The first thing you need to know to plan a successful garden is your Hardiness Zone. It tells you the lowest expected temperature your location will see in a given year. It is a key variable for plant selection. I live in Zone 5a. But it also close to 4b. That means that the lowest expected temperature can be -20F. The lowest recorded temperature I’ve seen in my garden is -17F. I have expensive data recorders. I will discuss them in a future blog.
Find any plant catalogue on the Internet and you will see references to Hardiness next to each plant. Tropical plants can’t grow in cold climates. Simple, isn’t it?
Here is the official interactive 2012 USDA Hardiness Zone Map website link.
Go there and follow the instructions. You should be able to get your zone.
Now for the check:
Contact (search on the Internet for contact or email address) the following people in your area and ask them to tell you your Hardiness Zone (be specific when providing your location).
- Local Ag Extension (State University agriculture school knowledgeable about your specific location
- Local Garden Club
- Local nurseries
- Local Farmers
Did everybody give you the same answer? I hope so, because some locations can be tricky. Take your time getting this information. If there is a difference of opinion, refer back to your Ag Extension contact and resolve it with them. I like “belts and suspenders” for the important stuff. Plus you get to develop contacts in your new endeavor.
Why do I make a big deal out of this? I need specific information on "cold" temperatures. A -5F difference in expected lowest zone temperature is important to me. It may not be a big deal to you.
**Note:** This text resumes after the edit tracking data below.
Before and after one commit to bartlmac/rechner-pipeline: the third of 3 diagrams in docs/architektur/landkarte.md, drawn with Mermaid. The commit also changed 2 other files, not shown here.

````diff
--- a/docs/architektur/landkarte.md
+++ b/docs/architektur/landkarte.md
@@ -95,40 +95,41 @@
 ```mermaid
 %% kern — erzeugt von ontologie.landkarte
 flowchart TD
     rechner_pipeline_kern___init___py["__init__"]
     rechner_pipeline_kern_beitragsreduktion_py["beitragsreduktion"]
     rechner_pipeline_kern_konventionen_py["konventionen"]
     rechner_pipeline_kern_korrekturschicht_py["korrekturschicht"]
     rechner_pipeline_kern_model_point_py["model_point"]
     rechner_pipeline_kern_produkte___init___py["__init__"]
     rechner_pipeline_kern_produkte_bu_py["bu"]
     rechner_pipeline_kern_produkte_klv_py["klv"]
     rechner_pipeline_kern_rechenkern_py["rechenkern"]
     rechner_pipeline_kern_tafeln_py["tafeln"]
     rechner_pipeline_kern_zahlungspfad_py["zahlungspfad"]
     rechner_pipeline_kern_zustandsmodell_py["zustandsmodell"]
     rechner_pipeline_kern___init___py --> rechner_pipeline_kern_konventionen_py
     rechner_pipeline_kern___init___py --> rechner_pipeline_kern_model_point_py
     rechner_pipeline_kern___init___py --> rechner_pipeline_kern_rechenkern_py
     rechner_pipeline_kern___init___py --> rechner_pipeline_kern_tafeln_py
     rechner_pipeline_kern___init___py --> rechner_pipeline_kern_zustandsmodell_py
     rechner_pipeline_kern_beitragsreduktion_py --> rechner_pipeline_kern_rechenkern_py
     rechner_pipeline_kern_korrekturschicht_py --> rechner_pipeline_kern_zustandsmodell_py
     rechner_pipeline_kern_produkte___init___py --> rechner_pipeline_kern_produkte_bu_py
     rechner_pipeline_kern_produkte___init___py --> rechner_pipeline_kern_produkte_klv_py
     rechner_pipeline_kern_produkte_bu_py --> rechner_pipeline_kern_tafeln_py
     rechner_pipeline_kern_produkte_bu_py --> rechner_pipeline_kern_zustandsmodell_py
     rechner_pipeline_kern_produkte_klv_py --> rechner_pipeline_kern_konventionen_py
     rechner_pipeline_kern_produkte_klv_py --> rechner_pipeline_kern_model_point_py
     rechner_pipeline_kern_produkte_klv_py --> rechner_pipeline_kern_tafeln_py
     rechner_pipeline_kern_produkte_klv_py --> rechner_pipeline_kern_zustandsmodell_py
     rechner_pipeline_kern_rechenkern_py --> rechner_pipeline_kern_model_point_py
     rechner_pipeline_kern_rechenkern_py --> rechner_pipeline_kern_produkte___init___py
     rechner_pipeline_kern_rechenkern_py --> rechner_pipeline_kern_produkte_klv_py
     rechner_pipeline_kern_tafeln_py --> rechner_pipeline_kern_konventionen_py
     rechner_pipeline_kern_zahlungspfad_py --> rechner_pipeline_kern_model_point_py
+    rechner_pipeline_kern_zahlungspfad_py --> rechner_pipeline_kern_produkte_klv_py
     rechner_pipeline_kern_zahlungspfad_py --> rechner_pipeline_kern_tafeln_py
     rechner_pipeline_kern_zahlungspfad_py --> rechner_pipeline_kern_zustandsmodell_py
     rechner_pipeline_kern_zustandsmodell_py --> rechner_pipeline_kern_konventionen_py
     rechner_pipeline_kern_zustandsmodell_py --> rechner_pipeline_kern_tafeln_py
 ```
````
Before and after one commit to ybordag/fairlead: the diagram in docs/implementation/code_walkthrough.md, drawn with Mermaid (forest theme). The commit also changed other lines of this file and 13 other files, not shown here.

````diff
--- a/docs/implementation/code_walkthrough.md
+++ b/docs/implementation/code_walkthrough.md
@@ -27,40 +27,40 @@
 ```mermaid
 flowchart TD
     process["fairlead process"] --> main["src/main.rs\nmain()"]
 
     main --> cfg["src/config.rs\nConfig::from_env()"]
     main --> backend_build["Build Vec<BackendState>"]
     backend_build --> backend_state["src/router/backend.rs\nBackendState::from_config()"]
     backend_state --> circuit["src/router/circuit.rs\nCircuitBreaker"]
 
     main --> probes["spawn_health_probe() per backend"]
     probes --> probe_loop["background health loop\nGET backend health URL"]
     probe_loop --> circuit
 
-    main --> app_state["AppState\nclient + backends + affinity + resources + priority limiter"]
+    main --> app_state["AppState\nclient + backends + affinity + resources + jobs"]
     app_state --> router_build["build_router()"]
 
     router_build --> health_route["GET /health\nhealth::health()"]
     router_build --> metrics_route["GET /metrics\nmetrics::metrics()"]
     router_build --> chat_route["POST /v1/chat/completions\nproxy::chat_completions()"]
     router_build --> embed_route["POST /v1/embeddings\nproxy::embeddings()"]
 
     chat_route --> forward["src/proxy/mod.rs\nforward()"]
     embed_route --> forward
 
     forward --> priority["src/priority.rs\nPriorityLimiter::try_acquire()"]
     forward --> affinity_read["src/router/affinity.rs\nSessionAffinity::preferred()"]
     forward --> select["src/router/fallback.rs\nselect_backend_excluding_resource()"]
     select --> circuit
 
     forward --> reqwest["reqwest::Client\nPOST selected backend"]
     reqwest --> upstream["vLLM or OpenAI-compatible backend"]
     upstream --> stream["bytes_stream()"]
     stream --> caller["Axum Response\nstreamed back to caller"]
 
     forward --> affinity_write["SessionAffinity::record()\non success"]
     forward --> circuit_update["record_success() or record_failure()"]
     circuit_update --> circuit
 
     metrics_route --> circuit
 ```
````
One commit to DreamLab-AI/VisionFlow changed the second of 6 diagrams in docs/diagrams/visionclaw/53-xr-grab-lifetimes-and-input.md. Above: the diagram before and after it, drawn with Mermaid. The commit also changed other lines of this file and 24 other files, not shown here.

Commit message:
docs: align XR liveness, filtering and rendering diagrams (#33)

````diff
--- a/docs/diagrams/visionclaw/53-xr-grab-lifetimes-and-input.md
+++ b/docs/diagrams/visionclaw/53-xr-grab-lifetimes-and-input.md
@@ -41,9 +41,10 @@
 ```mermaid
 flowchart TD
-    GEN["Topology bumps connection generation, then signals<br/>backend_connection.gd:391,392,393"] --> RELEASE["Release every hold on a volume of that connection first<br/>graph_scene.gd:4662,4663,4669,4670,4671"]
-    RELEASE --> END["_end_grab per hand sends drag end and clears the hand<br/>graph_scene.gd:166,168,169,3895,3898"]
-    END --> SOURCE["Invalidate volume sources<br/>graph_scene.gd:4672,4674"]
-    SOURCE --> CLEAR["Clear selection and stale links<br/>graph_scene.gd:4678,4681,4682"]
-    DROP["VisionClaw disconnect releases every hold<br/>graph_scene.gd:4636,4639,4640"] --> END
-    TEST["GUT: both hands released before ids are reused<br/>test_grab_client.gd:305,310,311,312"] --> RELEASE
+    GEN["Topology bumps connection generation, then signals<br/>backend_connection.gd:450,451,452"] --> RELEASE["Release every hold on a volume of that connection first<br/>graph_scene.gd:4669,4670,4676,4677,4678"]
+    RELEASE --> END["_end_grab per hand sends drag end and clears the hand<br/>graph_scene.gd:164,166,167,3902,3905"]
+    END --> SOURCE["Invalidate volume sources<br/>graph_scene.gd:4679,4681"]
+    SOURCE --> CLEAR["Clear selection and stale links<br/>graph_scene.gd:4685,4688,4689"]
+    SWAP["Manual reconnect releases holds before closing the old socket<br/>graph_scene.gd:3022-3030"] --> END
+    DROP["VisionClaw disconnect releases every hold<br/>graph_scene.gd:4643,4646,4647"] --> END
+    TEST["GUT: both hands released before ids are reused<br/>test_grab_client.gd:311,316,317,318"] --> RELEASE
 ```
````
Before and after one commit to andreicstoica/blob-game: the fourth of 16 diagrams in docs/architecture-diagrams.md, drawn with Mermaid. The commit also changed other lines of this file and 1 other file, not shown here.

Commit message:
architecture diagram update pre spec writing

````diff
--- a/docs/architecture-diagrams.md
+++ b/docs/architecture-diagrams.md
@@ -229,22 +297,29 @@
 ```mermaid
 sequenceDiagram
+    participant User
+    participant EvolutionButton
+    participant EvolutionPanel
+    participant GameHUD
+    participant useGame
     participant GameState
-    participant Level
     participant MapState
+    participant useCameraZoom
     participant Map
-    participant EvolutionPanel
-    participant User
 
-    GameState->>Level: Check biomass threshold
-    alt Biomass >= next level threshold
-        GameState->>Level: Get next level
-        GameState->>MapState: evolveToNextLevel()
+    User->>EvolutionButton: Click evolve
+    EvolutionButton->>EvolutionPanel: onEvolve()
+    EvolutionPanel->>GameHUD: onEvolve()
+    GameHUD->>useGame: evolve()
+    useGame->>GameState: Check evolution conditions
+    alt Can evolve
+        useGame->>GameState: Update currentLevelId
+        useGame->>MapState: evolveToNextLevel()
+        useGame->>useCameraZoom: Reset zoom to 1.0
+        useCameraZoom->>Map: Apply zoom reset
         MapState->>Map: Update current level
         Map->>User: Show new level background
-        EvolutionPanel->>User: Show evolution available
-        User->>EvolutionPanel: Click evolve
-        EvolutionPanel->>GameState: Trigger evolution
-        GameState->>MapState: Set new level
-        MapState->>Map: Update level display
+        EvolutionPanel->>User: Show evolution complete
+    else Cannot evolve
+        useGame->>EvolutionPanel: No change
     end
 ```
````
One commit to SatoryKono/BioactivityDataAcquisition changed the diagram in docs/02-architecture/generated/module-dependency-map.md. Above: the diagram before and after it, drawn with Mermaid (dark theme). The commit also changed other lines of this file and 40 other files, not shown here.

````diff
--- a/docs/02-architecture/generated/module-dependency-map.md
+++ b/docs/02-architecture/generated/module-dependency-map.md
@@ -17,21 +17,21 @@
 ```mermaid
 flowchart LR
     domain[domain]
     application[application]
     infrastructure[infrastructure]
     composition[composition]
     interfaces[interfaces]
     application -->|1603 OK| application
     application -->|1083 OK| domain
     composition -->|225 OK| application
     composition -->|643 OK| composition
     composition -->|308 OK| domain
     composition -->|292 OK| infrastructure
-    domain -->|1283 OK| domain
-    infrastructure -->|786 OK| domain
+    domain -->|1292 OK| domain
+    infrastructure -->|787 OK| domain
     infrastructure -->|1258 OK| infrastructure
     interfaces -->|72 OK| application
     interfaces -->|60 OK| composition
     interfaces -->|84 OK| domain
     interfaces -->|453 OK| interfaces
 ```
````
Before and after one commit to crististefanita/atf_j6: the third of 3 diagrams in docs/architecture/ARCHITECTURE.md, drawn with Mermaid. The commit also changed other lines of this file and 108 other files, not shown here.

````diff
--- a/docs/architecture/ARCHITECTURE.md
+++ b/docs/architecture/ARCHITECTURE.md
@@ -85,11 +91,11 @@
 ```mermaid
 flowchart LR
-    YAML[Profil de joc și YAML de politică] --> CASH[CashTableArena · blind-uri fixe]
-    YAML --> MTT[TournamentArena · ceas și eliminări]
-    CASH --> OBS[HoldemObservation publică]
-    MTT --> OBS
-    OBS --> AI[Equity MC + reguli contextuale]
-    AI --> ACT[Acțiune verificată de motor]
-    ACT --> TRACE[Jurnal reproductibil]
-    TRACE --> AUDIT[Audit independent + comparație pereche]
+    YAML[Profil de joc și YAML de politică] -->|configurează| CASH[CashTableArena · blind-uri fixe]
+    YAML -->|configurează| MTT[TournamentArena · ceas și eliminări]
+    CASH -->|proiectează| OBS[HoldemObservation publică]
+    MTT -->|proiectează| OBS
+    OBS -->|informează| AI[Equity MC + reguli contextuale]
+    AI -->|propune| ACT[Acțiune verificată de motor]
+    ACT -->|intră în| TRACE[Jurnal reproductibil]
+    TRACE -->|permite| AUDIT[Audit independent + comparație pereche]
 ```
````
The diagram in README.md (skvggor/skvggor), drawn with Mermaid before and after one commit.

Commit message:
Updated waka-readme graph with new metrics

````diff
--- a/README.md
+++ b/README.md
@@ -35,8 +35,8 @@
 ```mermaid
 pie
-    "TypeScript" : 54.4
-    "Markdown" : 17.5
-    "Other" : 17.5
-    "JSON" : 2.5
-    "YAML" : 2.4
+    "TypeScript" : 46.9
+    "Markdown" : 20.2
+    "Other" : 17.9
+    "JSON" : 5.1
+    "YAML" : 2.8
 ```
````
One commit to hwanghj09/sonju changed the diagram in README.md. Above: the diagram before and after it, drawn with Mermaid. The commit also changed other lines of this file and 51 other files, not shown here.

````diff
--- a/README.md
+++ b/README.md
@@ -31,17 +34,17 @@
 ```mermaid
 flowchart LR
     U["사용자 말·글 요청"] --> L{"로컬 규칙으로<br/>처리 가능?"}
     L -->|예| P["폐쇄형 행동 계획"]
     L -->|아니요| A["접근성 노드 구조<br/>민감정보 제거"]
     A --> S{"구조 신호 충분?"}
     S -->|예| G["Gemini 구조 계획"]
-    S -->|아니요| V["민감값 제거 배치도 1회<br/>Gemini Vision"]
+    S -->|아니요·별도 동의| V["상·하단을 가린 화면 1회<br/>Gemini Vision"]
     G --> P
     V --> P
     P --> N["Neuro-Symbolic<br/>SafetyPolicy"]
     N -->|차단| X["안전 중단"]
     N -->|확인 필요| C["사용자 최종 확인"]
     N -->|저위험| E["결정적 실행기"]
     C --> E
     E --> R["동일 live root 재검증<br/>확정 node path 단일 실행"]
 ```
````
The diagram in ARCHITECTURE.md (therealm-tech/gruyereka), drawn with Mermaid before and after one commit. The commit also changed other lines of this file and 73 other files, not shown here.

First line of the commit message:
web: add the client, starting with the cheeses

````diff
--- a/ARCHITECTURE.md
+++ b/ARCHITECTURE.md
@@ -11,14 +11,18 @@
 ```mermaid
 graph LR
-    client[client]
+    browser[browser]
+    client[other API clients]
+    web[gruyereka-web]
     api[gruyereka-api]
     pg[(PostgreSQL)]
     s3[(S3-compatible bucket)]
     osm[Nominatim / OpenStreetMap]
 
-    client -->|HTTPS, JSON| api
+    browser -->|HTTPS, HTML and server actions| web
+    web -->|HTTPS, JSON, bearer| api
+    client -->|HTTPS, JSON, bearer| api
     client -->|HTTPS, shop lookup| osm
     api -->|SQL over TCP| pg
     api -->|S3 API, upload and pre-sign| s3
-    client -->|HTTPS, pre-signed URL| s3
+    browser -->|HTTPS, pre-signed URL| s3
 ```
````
Good luck finding your Hardiness Zone. It is a big, first step for plant selection.